Actor Curt Lowens, a Holocaust survivor and World War II hero, has died. He was 91.
Lowens fell recently and was taken to a rehabilitation center in Beverly Hills, California, where he died on May 8, notes The Hollywood Reporter.
Born Curt Loewenstein in 1925, his family fled Nazi Germany in 1940, with plans to emigrate to the United States by way of the Netherlands. However, while waiting to depart from Rotterdam, the Nazis invaded the Netherlands, and his family eventually went into hiding.
Curt joined the Dutch resistance where he worked with a network of Dutch rescuers who aided Jewish children in hiding. He also helped rescue two downed U.S. Army Air Corps flyers, for which he later received a commendation from Gen. Dwight D. Eisenhower.
After liberation, he joined the British Eighth Corps as an interpreter, assisting in the May 1945 arrest of the remaining Nazi leaders in Germany.

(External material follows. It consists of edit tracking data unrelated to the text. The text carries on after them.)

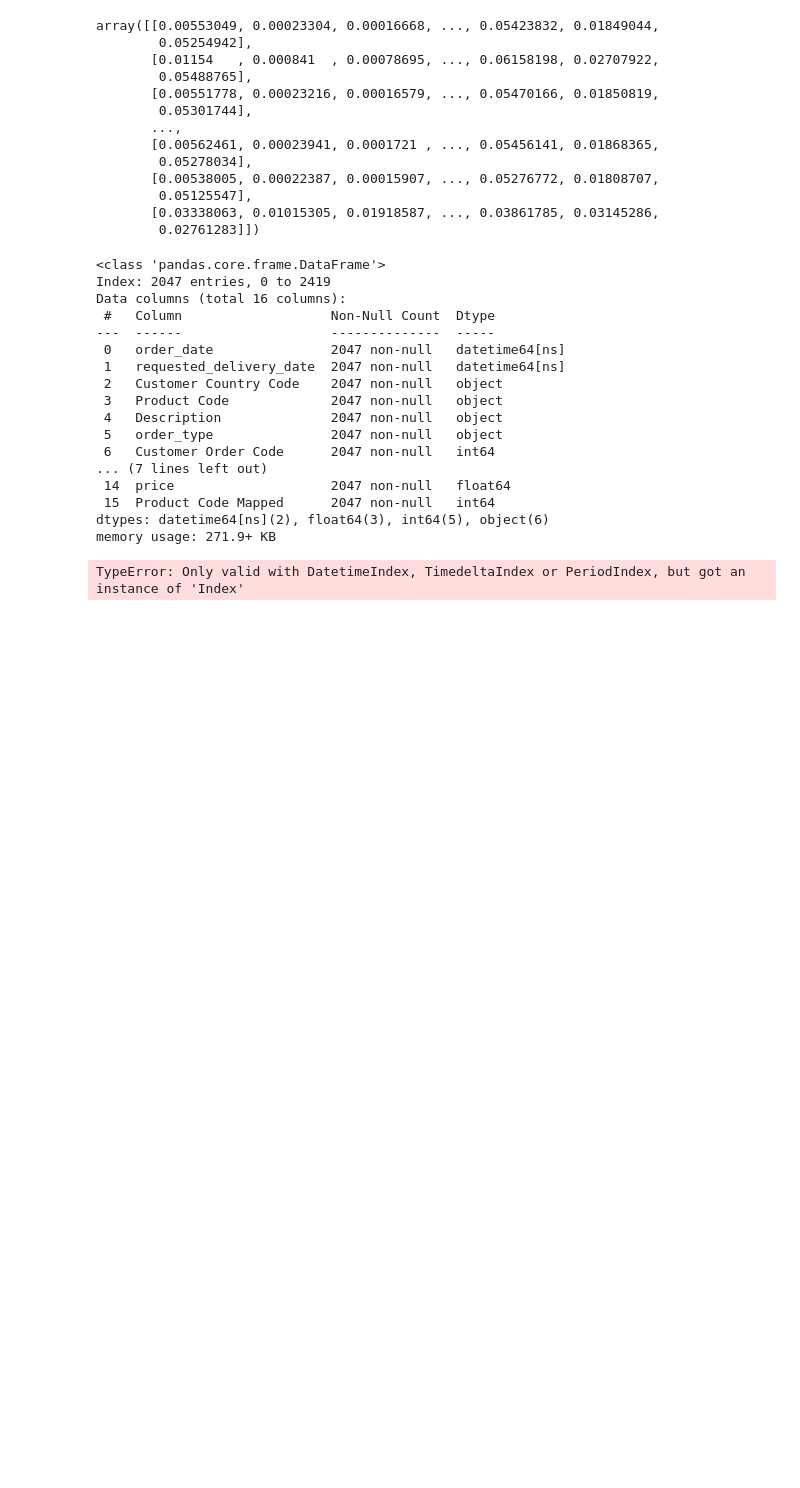
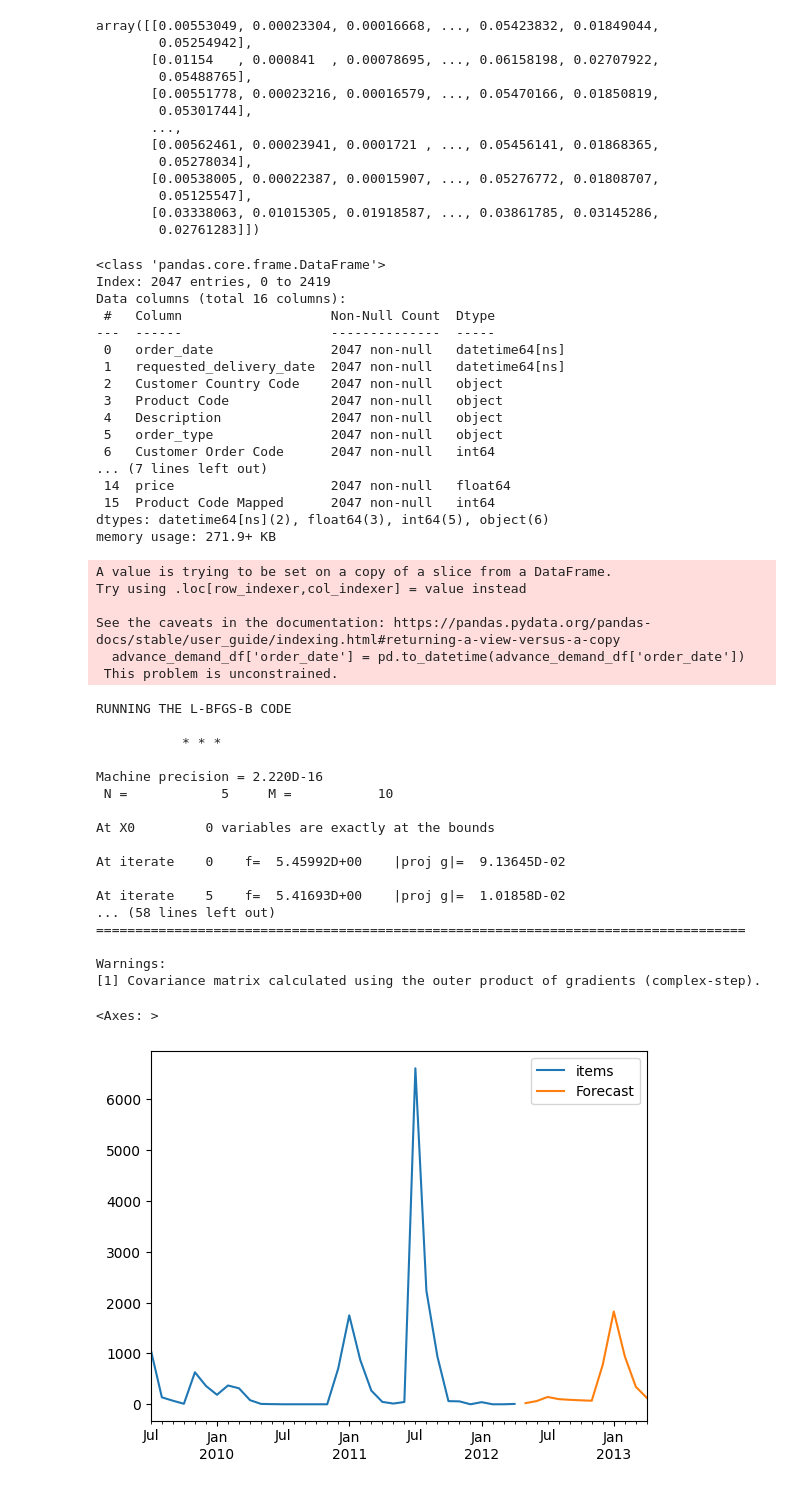
Before and after one commit to HaoyuHunterFang/schulich_data_science, a Jupyter notebook: Final_Exam_5110.ipynb, the cells around one changed output. Cells and saved outputs as stored; diff of their text form; code cells hidden in the pictures; blank space fills up the shorter version.

```diff
--- a/Final_Exam_5110.ipynb
+++ b/Final_Exam_5110.ipynb
@@ -281,38 +281,62 @@ memory usage: 271.9+ KB
 import statsmodels.api as sm
 
 # Assuming `df` is your DataFrame and you have a 'Date' column and a 'Demand' column
-advance_demand_df['Order Date'] = pd.to_datetime(advance_demand_df['Order Date'])
-advance_demand_df.set_index('Order Date', inplace=True)
-
+advance_demand_df['order_date'] = pd.to_datetime(advance_demand_df['order_date'])
+advance_demand_df.set_index('order_date', inplace=True)
+advance_demand_df = advance_demand_df.drop(['requested_delivery_date'], axis = 1)
 # Let's assume a monthly time series, hence 'M'
 advance_demand_df = advance_demand_df.resample('M').sum()
 
 # Define the parameters for the SARIMA model
 # These should be chosen based on model diagnostics and ACF/PACF plots
 p = 1 # Autoregressive term
 d = 1 # Differencing
 q = 1 # Moving average term
 P = 1 # Seasonal autoregressive term
 D = 1 # Seasonal differencing
 Q = 1 # Seasonal moving average term
 s = 12 # Seasonal periodicity
 
 # Build and fit the SARIMA model
 sarima_model = SARIMAX(advance_demand_df['items'], order=(p, d, q), seasonal_order=(P, D, Q, s))
 sarima_results = sarima_model.fit()
 
 # Summarize the model results
 print(sarima_results.summary())
 
 # Perform diagnostics to check for any unusual behavior
 sarima_results.plot_diagnostics(figsize=(15, 12))
 
 # Forecast for the next period
 forecast = sarima_results.get_forecast(steps=12)
 forecast_df = forecast.conf_int()
 forecast_df['Forecast'] = sarima_results.predict(start=forecast_df.index[0], end=forecast_df.index[-1])
 
 # Plot the forecast alongside historical data
 pd.concat([advance_demand_df['items'], forecast_df['Forecast']], axis=1).plot()
 # %% [output]
-TypeError: Only valid with DatetimeIndex, TimedeltaIndex or PeriodIndex, but got an instance of 'Index'
+A value is trying to be set on a copy of a slice from a DataFrame.
+Try using .loc[row_indexer,col_indexer] = value instead
+
+See the caveats in the documentation: https://pandas.pydata.org/pandas-docs/stable/user_guide/indexing.html#returning-a-view-versus-a-copy
+  advance_demand_df['order_date'] = pd.to_datetime(advance_demand_df['order_date'])
+ This problem is unconstrained.
+RUNNING THE L-BFGS-B CODE
+
+           * * *
+
+Machine precision = 2.220D-16
+ N =            5     M =           10
+
+At X0         0 variables are exactly at the bounds
+
+At iterate    0    f=  5.45992D+00    |proj g|=  9.13645D-02
+
+At iterate    5    f=  5.41693D+00    |proj g|=  1.01858D-02
+... (58 lines left out)
+===================================================================================
+
+Warnings:
+[1] Covariance matrix calculated using the outer product of gradients (complex-step).
+<Axes: >
+[figure, added]
```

In 1947, he emigrated to the U.S. with his family. He studied acting at the Herbert Berghof Studio in New York, adopting the stage name Curt Lowens.
He specialized in playing Nazis, beginning with the original 1951 Broadway production of “Stalag 17,” in which he played an SS guard. Also on Broadway, he portrayed Dr. Josef Mengele in “The Deputy.” In the 1960s, he famously portrayed a Gestapo captain on the popular television sitcom “Hogan’s Heroes,” and in the 1970s he was an SS general on “Wonder Woman.”
“Curt Lowens was a remarkable man in all regards,” said Wolf Gruner, director of USC Shoah Foundation Center for Advanced Genocide Research. “Most impressive for me and my USC students was the fact that during the Second World War as a German Jew in hiding, he tirelessly worked to rescue other fellow Jews with help from the Dutch resistance. Moreover, he even saved two U.S. airmen whom the Germans had shot down in the Netherlands. As a macabre irony of his life it turned out that later in Hollywood he, a Holocaust survivor, had to play all these Nazi movie characters.”
He has more than 100 acting credits on the stage, screen and television, according to IMDb.
“Curt Lowens was a man who exemplified heroism at a time when heroes were in short supply,” USC Shoah Foundation Executive Director Dr. Stephen D. Smith said in a statement. “He put himself at great risk to save others. By sharing his story, he has ensured that people will be inspired by his actions for generations to come.”
In 2014, composer Sharon Farber debuted her composition “Bestimming: Concerto for Cello, Orchestra and Narration,” which was “inspired by the heroics of Holocaust survivor Curt Lowens,” notes the Screen Actors Guild website. Lowens himself served as the narrator at the premiere performance.
Sources: The Hollywood Reporter, IMDb, SAG-AFTRA, USC Shoah Foundation / Photo credit: Visual Hunt, USC Shoah Foundation